More listening is being done on mobile devices than ever before.
According to new research by Edison Research as part of its Share of Ear report, 30% of all audio listening in the U.S. is now being done on a mobile device by those aged 13 and older. This is an increase of 67% since 2014 when Edison began tracking audio consumption among Americans.
While listening to traditional AM/FM radio still accounts for the largest share of audio consumed, the gap between traditional radio and mobile devices is closing. In 2014, 31 percentage points separated the two; in 2021 the two are only separated by two percentage points.
Among younger age groups, audio consumption through mobile devices has already surpassed traditional radio receivers. Among those aged 13 to 34, 46% of total daily audio consumption is done on a mobile device while 20% is done on a traditional AM/FM radio receiver.
One potential reason: the coronavirus pandemic caused many Americans to spend more time consuming audio at home in 2020 and less time consuming in-car audio, which has been the prime location for listening to a traditional AM/FM receiver.

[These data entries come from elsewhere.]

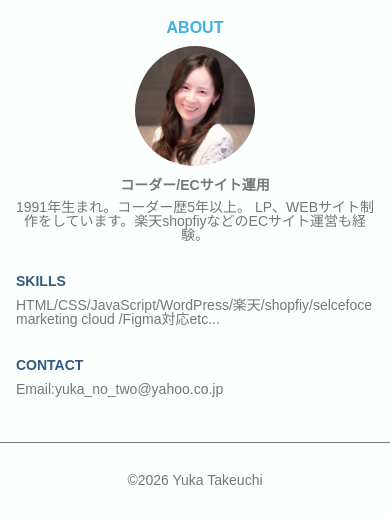
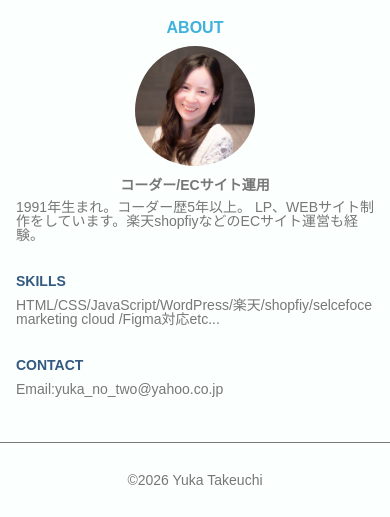
Before and after one commit to yuka0258/file, a PHP site: page / in a window 390 px wide; the page is wider, and only the part inside the window is pictured. Shown: the part 1307-1824 px from the top of that part. Run offline with PHP 8.4, Linux system fonts and the light colour scheme.

Commit message:
Add files via upload

```diff
--- a/style.css
+++ b/style.css
@@ -420,9 +420,6 @@ li.menu_single:hover ul.menu_second {
         transition: all 1s;*/
     }
 
-    #g-nav .menu > li a{
-        color: #3eb1e0;
-    }
     #g-nav.panelactive {
         opacity: .9;
         z-index: 990;
@@ -924,6 +921,10 @@ small {
 }
 
 @media only screen and (max-width: 600px) {
+    .profile p{
+        text-align: left;
+    }
+
     .profile_box {
         display: block;
     }
```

“Mobile devices, particularly of course the phone, have been gaining on the traditional radio receiver as the primary listening device for as long as we have been measuring Share of Ear, but with the disruptions of the last year the gap has narrowed dramatically,” said Edison Research President Larry Rosin. “As fewer people have a standard radio receiver in their homes these days, naturally more listening comes through digital devices.”
Edison noted that these statistics speak to the device only, not the audio product being delivered by the device. This is important to clarify because mobile devices can deliver a wide range of audio products, including radio station programming, the report said.
Edison plans to conduct additional data analysis later this year to see if these audio habits remain in a post-quarantine world.
The Share of Ear study is released quarterly and is designed to be a nationally representative study of Americans aged 13 and older to measure their time spent listening to audio sources. The research study asks respondents to complete a 24-hour diary of their audio listening on an assigned day with diaries completed both online and by mail.